Moose Jaw’s stray animals may be in luck in the New Year
Moose Jaw Mayors seeks alternative animal rescue service
Article: Paige Kreutzwieser – Staff Writer
[dropcaps round=”no”]T[/dropcaps]he City of Moose Jaw and the Moose Jaw Humane Society (MJHS) have agreed to negotiate new contract terms in the near future.
In the meantime, the MJHS has agreed to continue providing pound-keeping services within the city for 90 days beginning Jan. 1, 2014.
This comes well after the contract between the two parties expired in 2012. The Humane Society and the city have since been working on a month-by-month basis.
The MJHS informed the city that they would terminate their services after Dec. 31, 2013 unless a better deal could be struck.
Cue the small town drama. Words between Moose Jaw’s City Manager, Matt Noble, and MJHS’s Finance Chair, Dave Field, became public through the Moose Jaw Times Herald and the help of the MJHS Facebook page.
It was fueled by the operating numbers that the MJHS was provided to city – increasing the cost to nearly three times the amount to $386,053.
In an article from the Moose Jaw Times Herald back in September, president of the MJHS board John LaBuick said this amount was what would be required to offer pound-keeping services in the city without profit.
The city administration proposed a $200,000 deal after running its own numbers.
What caused the biggest uproar amongst Moose Javians was the information exposed that if the city chose to go with a private business instead, the five-day holding bylaw would be in effect. According to the bylaw, animals not rescued within the five-day holding period would be euthanized.

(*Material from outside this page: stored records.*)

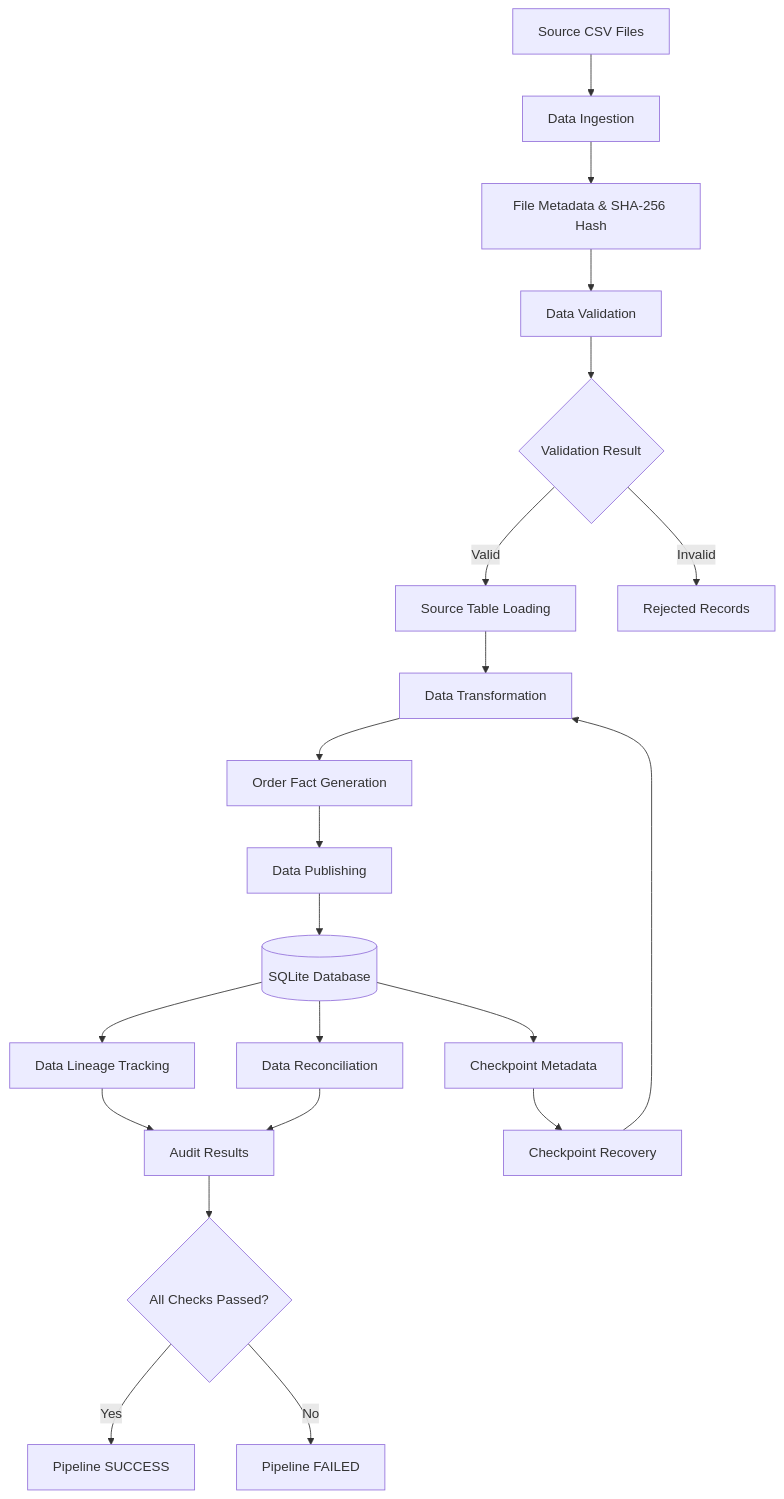
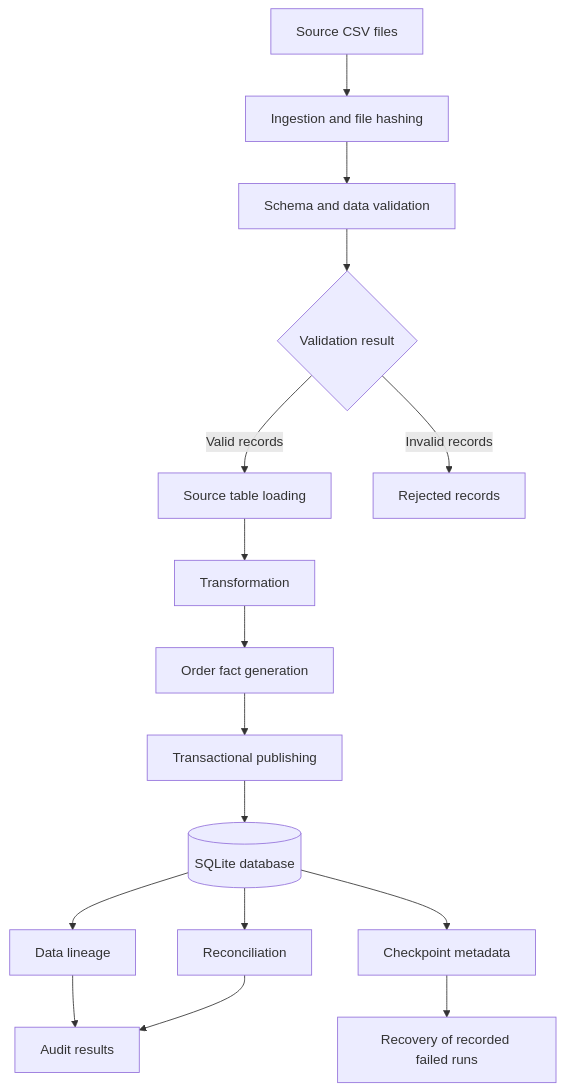
The diagram in README.md (Deva0703/DataFlow-Audit), drawn with Mermaid before and after one commit. The commit also changed other lines of this file, not shown here.

````diff
--- a/README.md
+++ b/README.md
@@ -62,31 +47,18 @@
 ``` mermaid
 flowchart TD
-    A["Source CSV Files"] --> B["Data Ingestion"]
-    B --> C["File Metadata & SHA-256 Hash"]
-    C --> D["Data Validation"]
-
-    D --> E{"Validation Result"}
-
-    E -->|"Valid"| F["Source Table Loading"]
-    E -->|"Invalid"| G["Rejected Records"]
-
-    F --> H["Data Transformation"]
-    H --> I["Order Fact Generation"]
-    I --> J["Data Publishing"]
-
-    J --> K[("SQLite Database")]
-
-    K --> L["Data Lineage Tracking"]
-    K --> M["Data Reconciliation"]
-    K --> N["Checkpoint Metadata"]
-
-    L --> O["Audit Results"]
-    M --> O
-    N --> P["Checkpoint Recovery"]
-
-    O --> Q{"All Checks Passed?"}
-    Q -->|"Yes"| R["Pipeline SUCCESS"]
-    Q -->|"No"| S["Pipeline FAILED"]
-
-    P --> H
+    A[Source CSV files] --> B[Ingestion and file hashing]
+    B --> C[Schema and data validation]
+    C --> D{Validation result}
+    D -->|Valid records| E[Source table loading]
+    D -->|Invalid records| F[Rejected records]
+    E --> G[Transformation]
+    G --> H[Order fact generation]
+    H --> I[Transactional publishing]
+    I --> J[(SQLite database)]
+    J --> K[Data lineage]
+    J --> L[Reconciliation]
+    J --> M[Checkpoint metadata]
+    K --> N[Audit results]
+    L --> N
+    M --> O[Recovery of recorded failed runs]
 ```
````
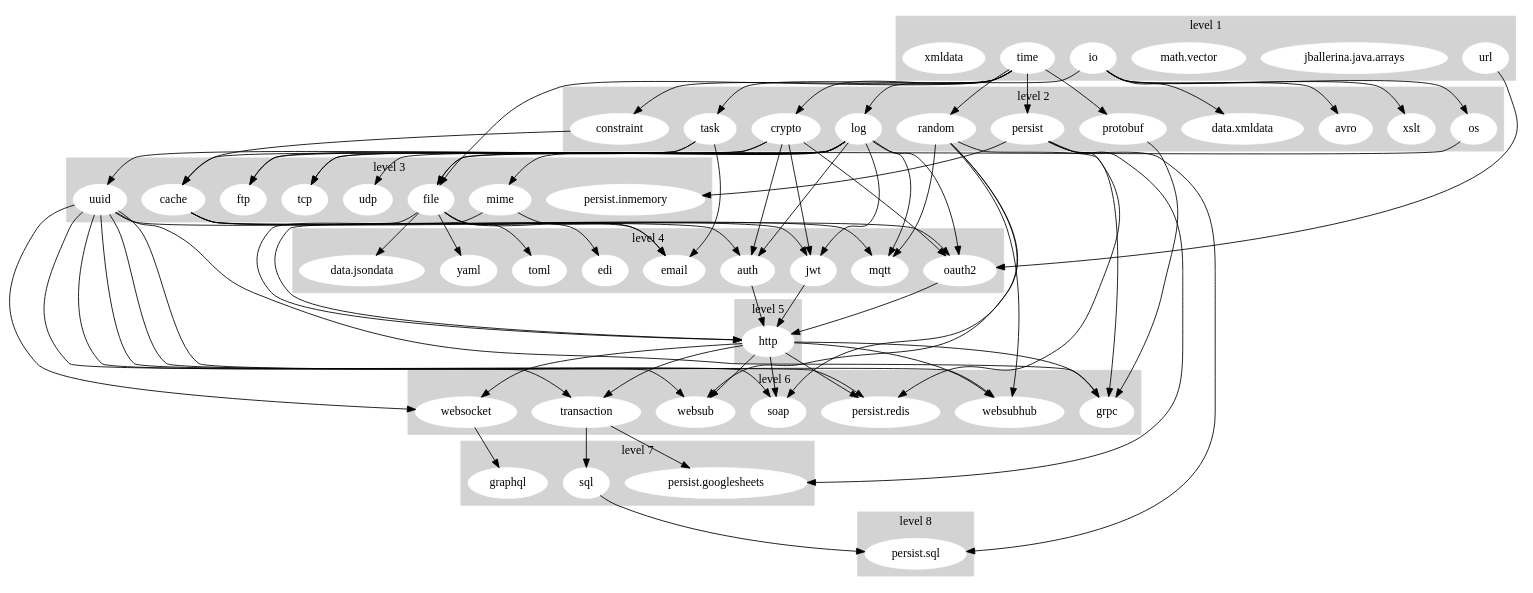
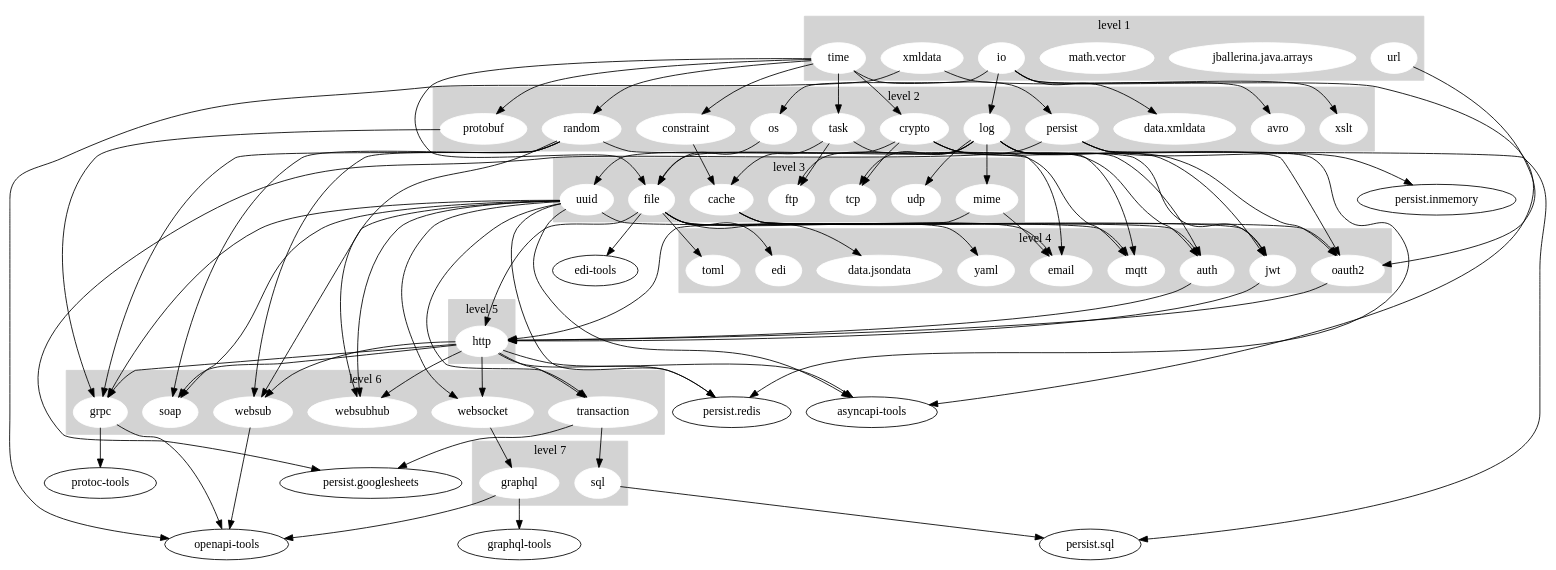
One commit to ballerina-platform/ballerina-release changed the diagram in dashboard/stdlib_graph.gv. Above: the diagram before and after it, drawn with Graphviz.

Commit message:
[Automated] Update Stdlib Dependency Graph

```diff
--- a/dashboard/stdlib_graph.gv
+++ b/dashboard/stdlib_graph.gv
@@ -1,163 +1,164 @@
 digraph "Stdlib Dependency Graph" {
 	subgraph cluster_1 {
 		node [color=white style=filled]
 		color=lightgrey style=filled
 		io
 		"jballerina.java.arrays"
 		"math.vector"
 		time
 		url
 		xmldata
 		label="level 1"
 	}
 	subgraph cluster_2 {
 		node [color=white style=filled]
 		color=lightgrey style=filled
 		avro
 		constraint
 		crypto
 		"data.xmldata"
 		log
 		os
 		persist
 		protobuf
 		random
 		task
 		xslt
 		label="level 2"
 	}
 	subgraph cluster_3 {
 		node [color=white style=filled]
 		color=lightgrey style=filled
 		cache
 		file
 		ftp
 		mime
-		"persist.inmemory"
 		tcp
 		udp
 		uuid
 		label="level 3"
 	}
 	subgraph cluster_4 {
 		node [color=white style=filled]
 		color=lightgrey style=filled
 		auth
 		"data.jsondata"
 		edi
 		email
 		jwt
 		mqtt
 		oauth2
 		toml
 		yaml
 		label="level 4"
 	}
 	subgraph cluster_5 {
 		node [color=white style=filled]
 		color=lightgrey style=filled
 		http
 		label="level 5"
 	}
 	subgraph cluster_6 {
 		node [color=white style=filled]
 		color=lightgrey style=filled
 		grpc
-		"persist.redis"
 		soap
 		transaction
 		websocket
 		websub
 		websubhub
 		label="level 6"
 	}
 	subgraph cluster_7 {
 		node [color=white style=filled]
 		color=lightgrey style=filled
 		graphql
-		"persist.googlesheets"
 		sql
 		label="level 7"
-	}
-	subgraph cluster_8 {
-		node [color=white style=filled]
-		color=lightgrey style=filled
-		"persist.sql"
-		label="level 8"
 	}
 	io -> avro
 	io -> "data.xmldata"
 	io -> log
 	io -> os
 	io -> xslt
 	time -> constraint
 	time -> crypto
 	time -> file
 	time -> persist
 	time -> protobuf
 	time -> random
 	time -> task
 	url -> oauth2
+	xmldata -> "asyncapi-tools"
+	xmldata -> "openapi-tools"
 	constraint -> cache
 	crypto -> auth
 	crypto -> jwt
 	crypto -> oauth2
 	crypto -> tcp
 	crypto -> uuid
 	log -> auth
 	log -> file
 	log -> ftp
 	log -> jwt
 	log -> mime
 	log -> mqtt
 	log -> oauth2
 	log -> tcp
 	log -> udp
 	os -> file
 	persist -> "persist.googlesheets"
 	persist -> "persist.inmemory"
 	persist -> "persist.redis"
 	persist -> "persist.sql"
 	protobuf -> grpc
 	random -> grpc
 	random -> mqtt
 	random -> soap
 	random -> websub
 	random -> websubhub
 	task -> cache
 	task -> email
 	task -> ftp
 	cache -> auth
 	cache -> jwt
 	cache -> oauth2
 	file -> "data.jsondata"
 	file -> edi
 	file -> email
 	file -> http
 	file -> toml
 	file -> yaml
+	file -> "edi-tools"
 	mime -> email
 	mime -> http
 	uuid -> grpc
 	uuid -> mqtt
-	uuid -> "persist.redis"
 	uuid -> soap
 	uuid -> transaction
 	uuid -> websocket
 	uuid -> websub
 	uuid -> websubhub
+	uuid -> "persist.redis"
+	uuid -> "asyncapi-tools"
 	auth -> http
 	jwt -> http
 	oauth2 -> http
 	http -> grpc
-	http -> "persist.redis"
 	http -> soap
 	http -> transaction
 	http -> websocket
 	http -> websub
 	http -> websubhub
+	http -> "persist.redis"
+	http -> "asyncapi-tools"
+	grpc -> "openapi-tools"
+	grpc -> "protoc-tools"
+	transaction -> sql
 	transaction -> "persist.googlesheets"
-	transaction -> sql
 	websocket -> graphql
+	websub -> "openapi-tools"
+	graphql -> "graphql-tools"
+	graphql -> "openapi-tools"
 	sql -> "persist.sql"
 }
```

However, Mayor Deb Higgins reassured citizens of Moose Jaw that the city would look to other organizations to fulfill the role the MJHS provides.
“I know people are upset about the five-day bylaw, but that doesn’t mean the automatic next step will be to put the animal down,” said Higgins in a Times Herald article on Dec 18.
Noble also spoke to the Times Herald and said that seeking alternative rescue services would trump euthanasia.
Field disagreed with the city’s suggestion towards private businesses. “They’re just going to go out and capture the animal and take it to a holding area somewhere, and after five days, they’re going to take that animal and dispose of it,” he told the Times Herald.
A peaceful rally on Dec. 20 was held outside Moose Jaw City Hall to protest the termination of the contract. Dozens of citizens from the city gathered to support the MJHS and to request more transparency of the issue.
“It’s really important to us. We want clarity,” said Shawna Bonnett, one of the rally’s organizers, to the Times Herald.
Much has calmed down between the two parties as of the New Year. The MJHS has extended their services from a period of Jan. 1 to March 31 to give the animals the services they require and to allow a negotiating period to take place between the humane society and the city.
This extension came when the city’s executive committee voted unanimously in support of extending the MJHS’s pound-keeping contract to allow negotiations to continue.
[button style=”e.g. solid, border” size=”e.g. small, medium, big” link=”” target=””]Image: Emily Wright[/button]